For many of us, winter is a cold, dark and lonely time; but winter is necessary. It is an important season in God’s creation. If there were no winter – if there were no death – it would be difficult to appreciate spring; and therefore, it would be difficult to appreciate life. Winter is necessary; it is a passage. We must pass through winter to get to spring. The only way from autumn to spring is to pass through winter. The four seasons reflect the seasons of life. Spring is the season of birth or new birth. Summer is the season of life. Autumn is the season of dying and winter is the season of death. All four are important, all four are necessary, and all four are certain.

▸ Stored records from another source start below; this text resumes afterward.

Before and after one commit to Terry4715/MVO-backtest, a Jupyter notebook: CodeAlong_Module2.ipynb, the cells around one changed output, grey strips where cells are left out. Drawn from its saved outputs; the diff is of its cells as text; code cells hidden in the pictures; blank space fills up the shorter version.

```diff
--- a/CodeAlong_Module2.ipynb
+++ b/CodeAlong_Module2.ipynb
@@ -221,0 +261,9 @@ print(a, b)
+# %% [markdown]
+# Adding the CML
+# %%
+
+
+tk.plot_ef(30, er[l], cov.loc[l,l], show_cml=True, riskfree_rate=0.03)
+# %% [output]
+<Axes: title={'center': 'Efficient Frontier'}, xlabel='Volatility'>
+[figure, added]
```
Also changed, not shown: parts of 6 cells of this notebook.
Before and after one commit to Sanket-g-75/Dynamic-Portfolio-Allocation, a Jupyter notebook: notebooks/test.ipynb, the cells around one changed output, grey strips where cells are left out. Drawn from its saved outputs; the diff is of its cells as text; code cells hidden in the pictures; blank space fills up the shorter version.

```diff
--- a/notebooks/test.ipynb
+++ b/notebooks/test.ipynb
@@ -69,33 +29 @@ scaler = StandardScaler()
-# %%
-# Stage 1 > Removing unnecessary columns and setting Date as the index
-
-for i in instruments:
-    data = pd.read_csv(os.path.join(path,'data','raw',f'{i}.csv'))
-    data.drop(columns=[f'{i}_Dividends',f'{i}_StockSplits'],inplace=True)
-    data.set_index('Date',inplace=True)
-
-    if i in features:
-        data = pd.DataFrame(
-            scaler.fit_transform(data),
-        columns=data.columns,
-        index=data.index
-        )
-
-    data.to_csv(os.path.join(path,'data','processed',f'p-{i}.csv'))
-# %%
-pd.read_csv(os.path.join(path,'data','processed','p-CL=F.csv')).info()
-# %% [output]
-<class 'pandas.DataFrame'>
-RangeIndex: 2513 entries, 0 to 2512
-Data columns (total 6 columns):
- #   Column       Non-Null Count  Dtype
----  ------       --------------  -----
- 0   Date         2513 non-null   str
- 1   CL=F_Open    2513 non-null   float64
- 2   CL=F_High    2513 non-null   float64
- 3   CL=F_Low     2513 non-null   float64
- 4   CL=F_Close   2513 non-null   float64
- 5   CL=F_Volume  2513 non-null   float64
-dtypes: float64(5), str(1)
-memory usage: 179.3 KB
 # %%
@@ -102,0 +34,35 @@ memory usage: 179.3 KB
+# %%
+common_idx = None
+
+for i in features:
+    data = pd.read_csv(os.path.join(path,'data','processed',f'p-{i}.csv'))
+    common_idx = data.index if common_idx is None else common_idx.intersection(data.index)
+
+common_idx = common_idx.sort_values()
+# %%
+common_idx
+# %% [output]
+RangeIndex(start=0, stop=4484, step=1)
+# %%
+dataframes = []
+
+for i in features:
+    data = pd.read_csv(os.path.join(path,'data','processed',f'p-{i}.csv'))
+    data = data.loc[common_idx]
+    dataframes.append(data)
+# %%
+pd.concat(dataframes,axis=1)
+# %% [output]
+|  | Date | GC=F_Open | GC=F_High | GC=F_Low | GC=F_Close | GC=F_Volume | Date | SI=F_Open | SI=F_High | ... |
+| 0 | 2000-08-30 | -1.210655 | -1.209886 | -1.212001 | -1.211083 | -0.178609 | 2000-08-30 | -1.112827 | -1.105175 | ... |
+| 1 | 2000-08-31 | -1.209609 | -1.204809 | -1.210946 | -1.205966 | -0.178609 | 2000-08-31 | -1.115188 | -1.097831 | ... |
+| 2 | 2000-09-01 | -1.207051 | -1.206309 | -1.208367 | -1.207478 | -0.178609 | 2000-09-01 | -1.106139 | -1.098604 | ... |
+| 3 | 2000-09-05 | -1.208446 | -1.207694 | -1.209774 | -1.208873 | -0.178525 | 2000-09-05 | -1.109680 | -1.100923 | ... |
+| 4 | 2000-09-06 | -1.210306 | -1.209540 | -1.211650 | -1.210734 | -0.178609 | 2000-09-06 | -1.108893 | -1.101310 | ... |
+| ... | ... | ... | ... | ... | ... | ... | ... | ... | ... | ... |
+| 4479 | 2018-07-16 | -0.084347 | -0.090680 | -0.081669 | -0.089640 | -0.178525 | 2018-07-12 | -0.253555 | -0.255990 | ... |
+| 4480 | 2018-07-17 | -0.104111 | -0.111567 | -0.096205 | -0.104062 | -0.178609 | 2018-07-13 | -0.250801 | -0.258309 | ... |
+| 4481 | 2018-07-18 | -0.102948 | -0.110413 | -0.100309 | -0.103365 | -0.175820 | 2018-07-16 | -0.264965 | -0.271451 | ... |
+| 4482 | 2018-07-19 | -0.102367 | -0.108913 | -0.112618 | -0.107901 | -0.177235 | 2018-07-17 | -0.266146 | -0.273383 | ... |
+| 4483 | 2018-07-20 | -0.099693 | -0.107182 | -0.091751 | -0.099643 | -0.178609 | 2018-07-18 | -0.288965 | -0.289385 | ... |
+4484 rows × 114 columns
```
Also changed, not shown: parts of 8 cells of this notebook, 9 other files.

While no one looks forward to dying and death with great anticipation and joy, we can look forward to these seasons of life with hope.
There are many benefits of winter. Winter brings the death of annoying insects and also annual plants. Common wheat is an annual plant. Jesus gave an insightful illustration using this plant:
But Jesus answered them, saying, “The hour has come that the Son of Man should be glorified. Most assuredly, I say to you, unless a grain of wheat falls into the ground and dies, it remains alone; but if it dies, it produces much grain” (John 12:23-24, NKJV).
Without death there is no life. We see this in nature; we also see it in the Word of God. “And He began to teach them that the Son of Man must suffer many things, and be rejected by the elders and chief priests and scribes, and be killed, and after three days rise again” (Mark 8:31, NKJV). Without Crucifixion Friday, there would be no Resurrection Sunday!
Some of us are facing trials – seasons of pain in our lives. With the hope that comes only through a personal relationship with God through His only Son, Jesus, we can embrace the cold, dark and lonely trials of life. “My brethren, count it all joy when you fall into various trials, knowing that the testing of your faith produces patience. But let patience have its perfect work, that you may be perfect and complete, lacking nothing” (James 1:2-4, NKJV).
It’s February but hang on, April is coming! It may be hard now, but in Jesus Christ joy is coming. As the Psalmist wrote, “For His anger is but for a moment, His favor is for life; Weeping may endure for a night, But joy comes in the morning” (Psalm 30:5, NKJV).